Detected change data
== == ==
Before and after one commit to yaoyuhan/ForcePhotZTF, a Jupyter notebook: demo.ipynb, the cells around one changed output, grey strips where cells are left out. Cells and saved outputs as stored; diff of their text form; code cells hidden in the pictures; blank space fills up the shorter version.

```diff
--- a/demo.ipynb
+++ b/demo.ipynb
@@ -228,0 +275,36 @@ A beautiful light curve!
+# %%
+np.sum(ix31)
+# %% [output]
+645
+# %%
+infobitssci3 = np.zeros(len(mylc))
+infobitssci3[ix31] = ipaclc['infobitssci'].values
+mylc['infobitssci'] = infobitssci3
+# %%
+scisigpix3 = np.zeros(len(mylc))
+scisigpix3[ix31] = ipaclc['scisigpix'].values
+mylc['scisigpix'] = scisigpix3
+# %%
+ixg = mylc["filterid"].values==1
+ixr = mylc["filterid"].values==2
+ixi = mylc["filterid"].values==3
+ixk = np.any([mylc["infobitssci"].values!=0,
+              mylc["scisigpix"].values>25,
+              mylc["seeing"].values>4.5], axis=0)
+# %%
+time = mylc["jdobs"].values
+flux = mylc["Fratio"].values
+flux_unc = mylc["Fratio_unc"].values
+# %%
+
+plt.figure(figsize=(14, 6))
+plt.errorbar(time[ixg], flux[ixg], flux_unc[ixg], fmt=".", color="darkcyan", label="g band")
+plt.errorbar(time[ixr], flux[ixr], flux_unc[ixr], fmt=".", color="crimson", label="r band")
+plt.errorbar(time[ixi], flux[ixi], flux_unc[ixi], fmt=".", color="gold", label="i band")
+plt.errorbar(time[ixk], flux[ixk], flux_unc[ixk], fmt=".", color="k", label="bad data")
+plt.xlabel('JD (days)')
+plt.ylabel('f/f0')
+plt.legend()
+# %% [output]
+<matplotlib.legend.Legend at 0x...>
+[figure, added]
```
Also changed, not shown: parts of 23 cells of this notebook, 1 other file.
== == ==
Set down all of the data above, word for word.

Before and after one commit to yaoyuhan/ForcePhotZTF, a Jupyter notebook: demo.ipynb, the cells around one changed output, grey strips where cells are left out. Cells and saved outputs as stored; diff of their text form; code cells hidden in the pictures; blank space fills up the shorter version.

```diff
--- a/demo.ipynb
+++ b/demo.ipynb
@@ -228,0 +275,36 @@ A beautiful light curve!
+# %%
+np.sum(ix31)
+# %% [output]
+645
+# %%
+infobitssci3 = np.zeros(len(mylc))
+infobitssci3[ix31] = ipaclc['infobitssci'].values
+mylc['infobitssci'] = infobitssci3
+# %%
+scisigpix3 = np.zeros(len(mylc))
+scisigpix3[ix31] = ipaclc['scisigpix'].values
+mylc['scisigpix'] = scisigpix3
+# %%
+ixg = mylc["filterid"].values==1
+ixr = mylc["filterid"].values==2
+ixi = mylc["filterid"].values==3
+ixk = np.any([mylc["infobitssci"].values!=0,
+              mylc["scisigpix"].values>25,
+              mylc["seeing"].values>4.5], axis=0)
+# %%
+time = mylc["jdobs"].values
+flux = mylc["Fratio"].values
+flux_unc = mylc["Fratio_unc"].values
+# %%
+
+plt.figure(figsize=(14, 6))
+plt.errorbar(time[ixg], flux[ixg], flux_unc[ixg], fmt=".", color="darkcyan", label="g band")
+plt.errorbar(time[ixr], flux[ixr], flux_unc[ixr], fmt=".", color="crimson", label="r band")
+plt.errorbar(time[ixi], flux[ixi], flux_unc[ixi], fmt=".", color="gold", label="i band")
+plt.errorbar(time[ixk], flux[ixk], flux_unc[ixk], fmt=".", color="k", label="bad data")
+plt.xlabel('JD (days)')
+plt.ylabel('f/f0')
+plt.legend()
+# %% [output]
+<matplotlib.legend.Legend at 0x...>
+[figure, added]
```
Also changed, not shown: parts of 23 cells of this notebook, 1 other file.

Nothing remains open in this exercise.